Paradise ponders: first mowing edition... Yesterday I fought the battle of the lawnmower. Successfully, too – not long before dark I actually finished mowing our yard. But it was not easy getting to that point!
First, all four tires were flat. I lugged my little air compressor out to the shed where I kept the lawnmower over winter, and soon that problem was fixed. It must be a slow leak, because this morning they all still look good. Then I tried to start the mower, but the battery was dead. So I jump-started the mower with Debbie's car and some jumper cables, and it started right up. Ran it for fifteen minutes, turned it off, and tried to start it again. It was deader than a door-nail. Sigh. Dead battery (two and a half years old, and frozen over winter – so fair enough). Ran to NAPA and bought a new battery (and had fun with the staff there who wanted to see the Model X). Ran back home, threw in the battery, and zoom – off we went.
Engaged the mower blade and there was a horrendous bang! and the sound of an unloaded gas engine. Some quick inspection and I found that the main drive belt had broken. Off to the local hardware store, where I found – amazingly! – precisely the belt I needed. Back home, disassemble half the mower, install the new belt, put the mower back together, discover two parts left over. Disassemble the mower again, find the place for those two parts, put it all back together, and off we go.
About half the yard later, I notice that the grass is no longer being mowed on the left side of my path with the mower. The mower has two blades under the deck, so the left blade must have a problem. Start investigating, and in the process I put my right index finger on the drive pulley for that left blade. I hear a loud ssssss and I smell cooking meat. My finger! The pulley is so hot it almost glows. A little more investigation – very carefully! – and I discover that the pulley is slightly loose on it's shaft. It's held on by a simple nut, so I just need to tighten it, I think. No problem! I dig through my socket wrenches (the only kind of wrench that would work on this recessed nut) and discover that the nut is bigger than the biggest socket I own. I mike it, and find that it's 7/8". My biggest socket is 3/4". Sigh. Off to the hardware store I go, to buy a bigger socket. They don't sell 7/8" sockets for 3/8" drive wrenches, which is what I have. Sigh. So I buy a Craftsman 1/2" drive socket set, and now I have sockets from 3/4" to 1 1/2". Back home I go. One quarter turn of the wrench later, the pulley is tight again.

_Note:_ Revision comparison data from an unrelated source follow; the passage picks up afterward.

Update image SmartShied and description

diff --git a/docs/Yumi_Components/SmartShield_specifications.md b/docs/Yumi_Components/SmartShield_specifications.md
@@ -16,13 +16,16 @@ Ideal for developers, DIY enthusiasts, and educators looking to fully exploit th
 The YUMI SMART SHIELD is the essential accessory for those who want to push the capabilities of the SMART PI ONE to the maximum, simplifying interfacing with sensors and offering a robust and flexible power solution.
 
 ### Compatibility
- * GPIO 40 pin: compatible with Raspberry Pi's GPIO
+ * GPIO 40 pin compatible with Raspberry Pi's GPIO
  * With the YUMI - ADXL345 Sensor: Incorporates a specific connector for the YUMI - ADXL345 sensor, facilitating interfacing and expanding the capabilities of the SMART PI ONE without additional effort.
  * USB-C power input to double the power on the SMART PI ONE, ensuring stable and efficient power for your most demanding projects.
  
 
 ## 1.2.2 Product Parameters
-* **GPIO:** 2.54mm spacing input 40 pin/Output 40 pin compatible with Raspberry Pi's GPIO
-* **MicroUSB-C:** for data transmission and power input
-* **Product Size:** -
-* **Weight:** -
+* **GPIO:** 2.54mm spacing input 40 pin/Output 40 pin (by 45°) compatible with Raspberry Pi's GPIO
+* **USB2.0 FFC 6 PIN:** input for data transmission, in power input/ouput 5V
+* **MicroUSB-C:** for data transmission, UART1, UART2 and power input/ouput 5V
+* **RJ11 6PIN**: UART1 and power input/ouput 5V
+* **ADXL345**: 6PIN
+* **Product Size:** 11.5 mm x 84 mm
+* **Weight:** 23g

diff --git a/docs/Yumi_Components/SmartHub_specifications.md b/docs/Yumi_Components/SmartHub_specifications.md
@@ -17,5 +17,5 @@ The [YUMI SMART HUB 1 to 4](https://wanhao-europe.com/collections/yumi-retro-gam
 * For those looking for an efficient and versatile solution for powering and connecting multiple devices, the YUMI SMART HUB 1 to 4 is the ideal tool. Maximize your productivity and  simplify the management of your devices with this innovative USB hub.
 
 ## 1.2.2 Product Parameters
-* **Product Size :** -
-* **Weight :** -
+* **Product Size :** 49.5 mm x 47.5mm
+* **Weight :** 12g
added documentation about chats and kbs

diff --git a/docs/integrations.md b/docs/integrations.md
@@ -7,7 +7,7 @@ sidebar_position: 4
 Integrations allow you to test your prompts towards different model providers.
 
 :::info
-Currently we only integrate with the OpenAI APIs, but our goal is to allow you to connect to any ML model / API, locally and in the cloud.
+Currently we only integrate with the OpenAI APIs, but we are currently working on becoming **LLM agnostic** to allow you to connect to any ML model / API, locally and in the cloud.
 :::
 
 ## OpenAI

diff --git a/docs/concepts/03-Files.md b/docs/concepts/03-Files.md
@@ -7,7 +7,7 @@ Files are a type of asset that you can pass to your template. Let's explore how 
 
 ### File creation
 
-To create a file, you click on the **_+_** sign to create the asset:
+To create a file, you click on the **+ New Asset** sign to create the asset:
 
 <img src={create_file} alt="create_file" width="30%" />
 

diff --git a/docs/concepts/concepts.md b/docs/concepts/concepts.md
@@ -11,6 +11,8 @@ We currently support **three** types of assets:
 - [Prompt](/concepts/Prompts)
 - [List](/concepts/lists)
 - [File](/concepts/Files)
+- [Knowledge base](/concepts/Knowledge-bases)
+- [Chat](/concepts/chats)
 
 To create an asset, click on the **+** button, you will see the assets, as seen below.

Back out to the lawn, and I finished the rest of it without incident. But now I wonder what will happen to me when I try to mow next week!
Afterwards Debbie and I wandered up to Aggie's Creamery to get an ice cream cone. When I came back to the car with our cones, a young man (who had been lounging with another young man) ran over and asked me how I open the door. I explained to him that the car sensed my fob and opened itself as I approached, but what he really wanted to know was how the door handle worked. So I explained how you just push it to open the door. The two young men were clearly delighted by seeing a Tesla, and Debbie was laughing about that. Then she started opening the falcon wing doors and the trunk just to get a reaction from them, which she most certainly did. Lots of fun! :)
I hate when I have leftover parts...oddly often something I've taken apart continues to work fine when reassembled, even missing a few screws...like me....lol btw, I use trickle chargers on my jet skies. Doesn't stop batteries from going bad but sure reduces how many I replace. I keep at least one spare for them on a shelf in garage along with spark plugs, fuel line, tools etc. Cause there is always something to fixReplyDelete